It’s 11:35 a.m., and kids who should be in school are walking in and asking for job applications. The people who work at the center are friendly when someone needs help making a resume or searching for job opportunities. It’s a nice facility. It’s calm and clean, and the chairs are comfortable.

I ask a WorkForce Center employee how the transit strike has affected the usage of the work center. He says there is normally a standing line of people at noon. Today, there isn’t a line. He says things are improving, but since the transit workers went on strike, traffic has decreased noticeably.

Earlier, a man had come in asking for an application. He said he had a job,but lost it because he couldn’t get to work without the buses. At least he made it to the unemployment office. Many of the people who are unemployed can’t even make it to the unemployment office.

It is heartless that Gov. Tim Pawlenty wanted this strike. He yearned for this strike. One can hardly blame the transit workers for striking when the only proposals offered would make them poorer. One can hardly blame the 94 percent of transit workers who voted for the strike when Metropolitan Council members in their expensive suits said they couldn’t find the money. As it stands, the unemployed can’t get to the unemployment office, and those who do have jobs can’t get to them and subsequently become unemployed.

Pawlenty knows the transit strike is hurting the people who are most vulnerable – the poor, students and the elderly. If we didn’t know before how much Pawlenty cares about the people of the Twin Cities, it is apparent now. He doesn’t care a whole lot.

Former Gov. Arne Carlson knew what was at stake in 1995 when stepped in and settled the strike with both sides leaving the table

contented. Carlson knew his role as governor. He knew he served all Minnesotans and not just the Taxpayers League of Minnesota or the illogical wing of the Republican Party.

But Pawlenty and his kind sit back in their suits, in their sport utility vehicles and in their suburban cesspools waiting for the strike to break. They’re waiting for any excuse to cut the guts out of public transit. They say that money would be better spent building more roads. I wonder whether Minnesota should be the state of 10,000 lanes.

Is it any revelation that if public transit money is put toward more asphalt, it will basically only benefit people who have their own vehicles and their own jobs to go to? Unfortunately for people in the Twin Cities, looking for work without any mode of transportation makes the struggle twice as hard.

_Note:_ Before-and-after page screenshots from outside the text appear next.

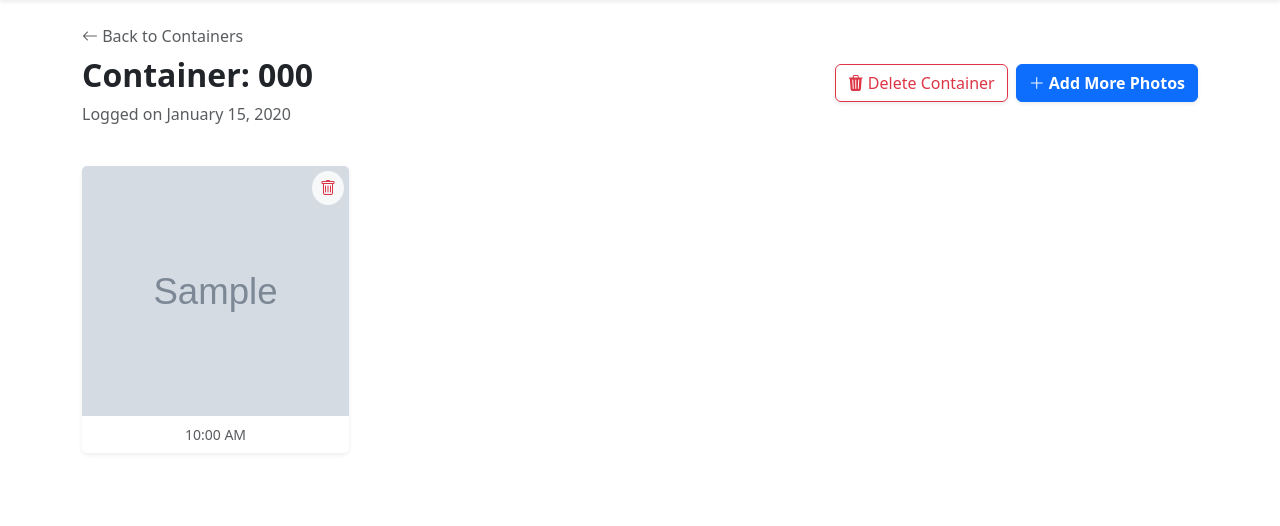
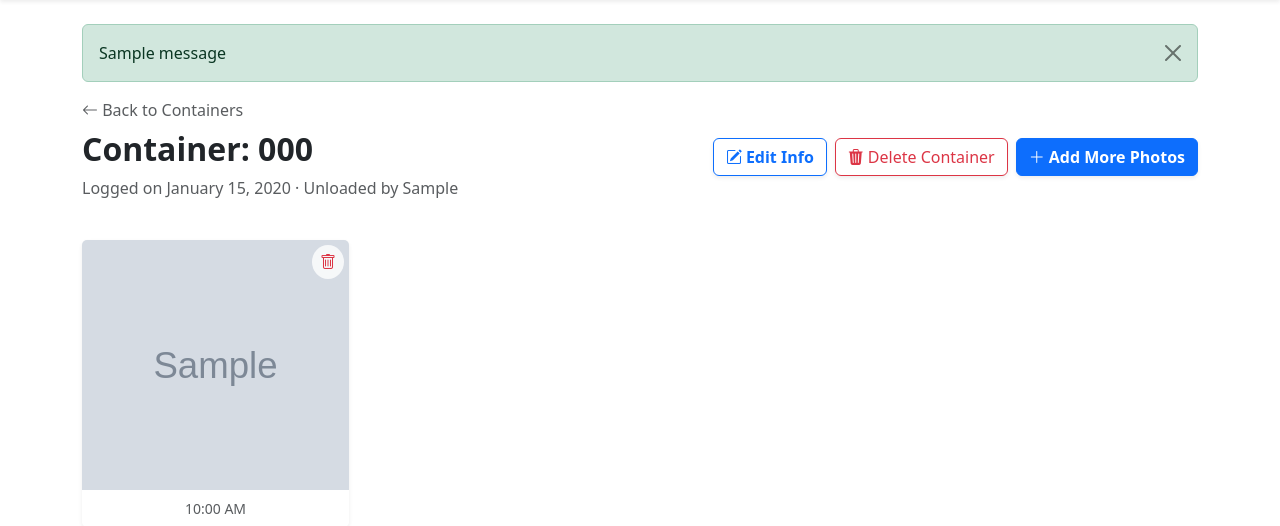
Before and after one commit to Samere1988/WHtool, a Django app: page /containers/1/ in a window 1280 px wide. Shown: the part 56-582 px from the top of the page. Run offline with Django 4.2, Linux system fonts and the light colour scheme; a user stored in the database is signed in; tables that the repository leaves empty hold one stand-in row (values such as "Sample post"); grey boxes marked "Sample" are stand-in pictures; one stand-in notice (Sample message) is shown.

Commit message:
Add edit modal to container photo detail

```diff
--- a/core/templates/core/containers/detail.html
+++ b/core/templates/core/containers/detail.html
@@ -33,28 +33,36 @@
 
     .modal-xl { max-width: 95vw; }
 
-    /* M O D I F I E D  C S S  F O R  M O D A L  Z O O M */
     #photoModal {
-        /* This variable controls the magnification of the active image */
-        --modal-zoom-width: 100%; /* Default contained state */
+        --modal-zoom-width: 100%;
     }
 
     #photoModal .modal-body {
         padding: 0;
         text-align: center;
-        overflow: auto; /* ALLOW INTERNAL SCROLLING WHEN ZOOMED IN */
-        max-height: calc(100vh - 120px); /* Leave room for header/footer and page gaps */
+        overflow: auto;
+        max-height: calc(100vh - 120px);
     }
 
     .full-res-img {
-        /* Constraint: 100% width unless magnified by JS */
         width: var(--modal-zoom-width);
-        max-width: none !important; /* Force override of Bootstrap's max-width: 100% */
+        max-width: none !important;
         height: auto;
-        transition: width 0.1s ease-out; /* Smooth but fast zoom */
-        cursor: grab; /* Pan hint */
+        transition: width 0.1s ease-out;
+        cursor: grab;
     }
 </style>
+
+{% if messages %}
+<div class="mb-3">
+    {% for message in messages %}
+        <div class="alert alert-{{ message.tags }} alert-dismissible fade show" role="alert">
+            {{ message }}
+            <button type="button" class="btn-close" data-bs-dismiss="alert"></button>
+        </div>
+    {% endfor %}
+</div>
+{% endif %}
 
 <div class="d-flex justify-content-between align-items-center mb-4">
     <div>
@@ -62,10 +70,17 @@
             <i class="bi bi-arrow-left"></i> Back to Containers
         </a>
         <h2 class="fw-bold">Container: {{ container.container_number }}</h2>
-        <p class="text-muted">Logged on {{ container.date_received|date:"F j, Y" }}</p>
+        <p class="text-muted">
+            Logged on {{ container.date_received|date:"F j, Y" }}
+            {% if container.unloaded_by %} · Unloaded by {{ container.unloaded_by }}{% endif %}
+        </p>
     </div>
 
     <div class="d-flex gap-2">
+        <button type="button" class="btn btn-outline-primary shadow-sm fw-bold" data-bs-toggle="modal" data-bs-target="#editContainerModal">
+            <i class="bi bi-pencil-square me-1"></i>Edit Info
+        </button>
+
         <form action="{% url 'delete_container' container.pk %}" method="POST" onsubmit="return confirm('WARNING: This will permanently delete this container and ALL associated photos. Proceed?');">
             {% csrf_token %}
             <button type="submit" class="btn btn-outline-danger shadow-sm">
@@ -113,6 +128,31 @@
     {% endfor %}
 </div>
 
+<div class="modal fade" id="editContainerModal" tabindex="-1" aria-hidden="true">
+    <div class="modal-dialog modal-dialog-centered">
+        <div class="modal-content border-0 shadow">
+            <form method="post" action="{% url 'edit_container_photo_folder' container.pk %}">
+                {% csrf_token %}
+                <div class="modal-header bg-primary text-white">
+                    <h5 class="modal-title fw-bold"><i class="bi bi-pencil-square me-2"></i>Edit Container Info</h5>
+                    <button type="button" class="btn-close btn-close-white" data-bs-dismiss="modal"></button>
+                </div>
+                <div class="modal-body p-4">
+                    <label class="form-label fw-bold">Container Number</label>
+                    <input type="text" name="container_number" class="form-control form-control-lg mb-3" value="{{ container.container_number }}" required>
+
+                    <label class="form-label fw-bold">Unloaded By</label>
+                    <input type="text" name="unloaded_by" class="form-control form-control-lg" value="{{ container.unloaded_by|default:'' }}">
+                </div>
+                <div class="modal-footer border-0 pb-4">
+                    <button type="button" class="btn btn-secondary" data-bs-dismiss="modal">Cancel</button>
+                    <button type="submit" class="btn btn-primary fw-bold">Save Changes</button>
+                </div>
+            </form>
+        </div>
+    </div>
+</div>
+
 <div class="modal fade" id="photoModal" tabindex="-1" aria-hidden="true">
     <div class="modal-dialog modal-xl modal-dialog-centered">
         <div class="modal-content bg-dark border-0 shadow">
@@ -135,7 +175,7 @@
                      style="width: var(--modal-zoom-width, 100%);
                             max-width: none !important;
                             height: auto;
-                            flex-shrink: 0; /* CRITICAL: Prevents PC browsers from capping at 100% */
+                            flex-shrink: 0;
                             transition: width 0.1s ease-out;">
             </div>
         </div>
@@ -156,7 +196,6 @@
 
     function resetModalZoom() {
         if (!zoomSlider) return;
-        // Reset the image to 100%
         photoModal.style.setProperty('--modal-zoom-width', '100%');
         zoomSlider.value = 100;
         zoomValueDisplay.textContent = '100%';
@@ -167,14 +206,10 @@
 
         zoomSlider.addEventListener('input', function() {
             const val = this.value;
-            // Update the width variable
             photoModal.style.setProperty('--modal-zoom-width', val + '%');
-
-            // Just display the percentage
             zoomValueDisplay.textContent = val + '%';
         });
 
-        // Reset zoom when the user closes the modal
         photoModal.addEventListener('hidden.bs.modal', function() {
             resetModalZoom();
         });
```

Karl Noyes is a member of the Daily’s editorial board. He welcomes comments at [email protected]